Chances are if your friend stuck the ticket in a sock drawer and forgot about it, there will likely be a warrant. The good news is all that is needed to take care of it is to go to the court and talk to the court clerk. You can still go to court and contest the ticket and the extra fine is usually dropped. If you are not sure if there is a warrant and you want to find out, just call the court or the police. We can check the computer database and see if a warrant is there. Please note I said call. I am not recommending walking into a police station and asking the officer if you are a wanted fugitive. I would think that would be an obvious no-no, but you would be surprised…

I have several parking tickets at UCSB. What happens if I don’t pay them?
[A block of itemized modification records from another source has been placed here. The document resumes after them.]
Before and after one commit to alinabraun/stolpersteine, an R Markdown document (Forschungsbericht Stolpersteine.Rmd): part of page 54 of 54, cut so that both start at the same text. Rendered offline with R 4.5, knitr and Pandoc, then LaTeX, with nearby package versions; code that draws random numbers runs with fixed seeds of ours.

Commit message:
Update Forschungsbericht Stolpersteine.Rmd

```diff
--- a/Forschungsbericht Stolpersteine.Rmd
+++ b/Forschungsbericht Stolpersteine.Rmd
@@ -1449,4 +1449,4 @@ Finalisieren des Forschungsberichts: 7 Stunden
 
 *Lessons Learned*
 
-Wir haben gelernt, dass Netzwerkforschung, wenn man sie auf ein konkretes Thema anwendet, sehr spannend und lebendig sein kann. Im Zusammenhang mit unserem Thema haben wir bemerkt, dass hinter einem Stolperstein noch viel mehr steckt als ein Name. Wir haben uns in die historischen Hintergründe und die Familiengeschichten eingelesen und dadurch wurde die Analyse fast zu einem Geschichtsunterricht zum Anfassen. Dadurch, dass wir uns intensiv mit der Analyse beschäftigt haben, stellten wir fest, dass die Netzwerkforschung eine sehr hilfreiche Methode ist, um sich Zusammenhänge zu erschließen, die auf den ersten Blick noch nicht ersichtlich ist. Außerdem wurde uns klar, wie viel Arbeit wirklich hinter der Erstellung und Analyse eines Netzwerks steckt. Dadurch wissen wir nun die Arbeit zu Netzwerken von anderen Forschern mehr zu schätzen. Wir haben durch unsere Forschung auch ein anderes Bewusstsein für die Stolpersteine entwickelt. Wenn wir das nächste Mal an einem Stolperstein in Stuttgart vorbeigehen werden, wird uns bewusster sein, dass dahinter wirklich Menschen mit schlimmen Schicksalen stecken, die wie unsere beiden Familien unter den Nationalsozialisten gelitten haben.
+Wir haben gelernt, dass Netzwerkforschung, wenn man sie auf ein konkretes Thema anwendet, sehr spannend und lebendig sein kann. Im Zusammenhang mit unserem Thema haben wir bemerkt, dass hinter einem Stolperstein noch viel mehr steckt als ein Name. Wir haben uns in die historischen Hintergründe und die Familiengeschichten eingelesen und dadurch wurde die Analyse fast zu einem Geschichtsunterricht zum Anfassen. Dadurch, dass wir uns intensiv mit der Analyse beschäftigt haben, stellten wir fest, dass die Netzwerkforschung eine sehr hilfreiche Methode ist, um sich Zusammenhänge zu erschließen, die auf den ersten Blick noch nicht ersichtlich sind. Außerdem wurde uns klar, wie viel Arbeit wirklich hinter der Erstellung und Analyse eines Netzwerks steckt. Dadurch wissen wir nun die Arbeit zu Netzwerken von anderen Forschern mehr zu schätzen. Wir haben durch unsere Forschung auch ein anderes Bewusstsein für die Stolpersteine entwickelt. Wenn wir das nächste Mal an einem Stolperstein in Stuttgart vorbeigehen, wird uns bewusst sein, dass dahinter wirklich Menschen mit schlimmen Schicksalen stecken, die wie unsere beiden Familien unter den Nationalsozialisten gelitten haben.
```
First of all, kudos to the parking reps who get more crud from people than anyone, but keep on smiling. In regards to the tickets, if the car is linked back to a student, the fines and penalties can be attached to your student accounts. If not there, the information about the unpaid tickets may get forwarded to the Department of Motor Vehicles. When that happens, the DMV can put a hold on the vehicle registration until the fees and fines are paid. So it eventually could catch up to you.

The follow-up question is always, “Can I be arrested for unpaid parking tickets?” Unless you got a parking ticket for clubbing someone over the head with a parking meter, no, you won’t get arrested. However, if there are five or more late unpaid tickets, your car could get towed and held until they are paid.

Ahh, Spring Break is over and it’s time to focus on the serious things in life such as classes, grades, graduating and what the results of combining the genetic code of a shark and octopus could mean for the human race. Yup, my Blu-ray of “Sharktopus” has arrived. Time to go, ah, study…

Got caught by a cop? Your party popped by the Po-Po? Ticked by a ticket? If you have questions, don’t let it eat away at you, Question Authority! E-mail me anytime at QA@police.ucsb.edu or call UCSB PD at 893-3446.

Sgt. Mark Signa is an officer for IVFP.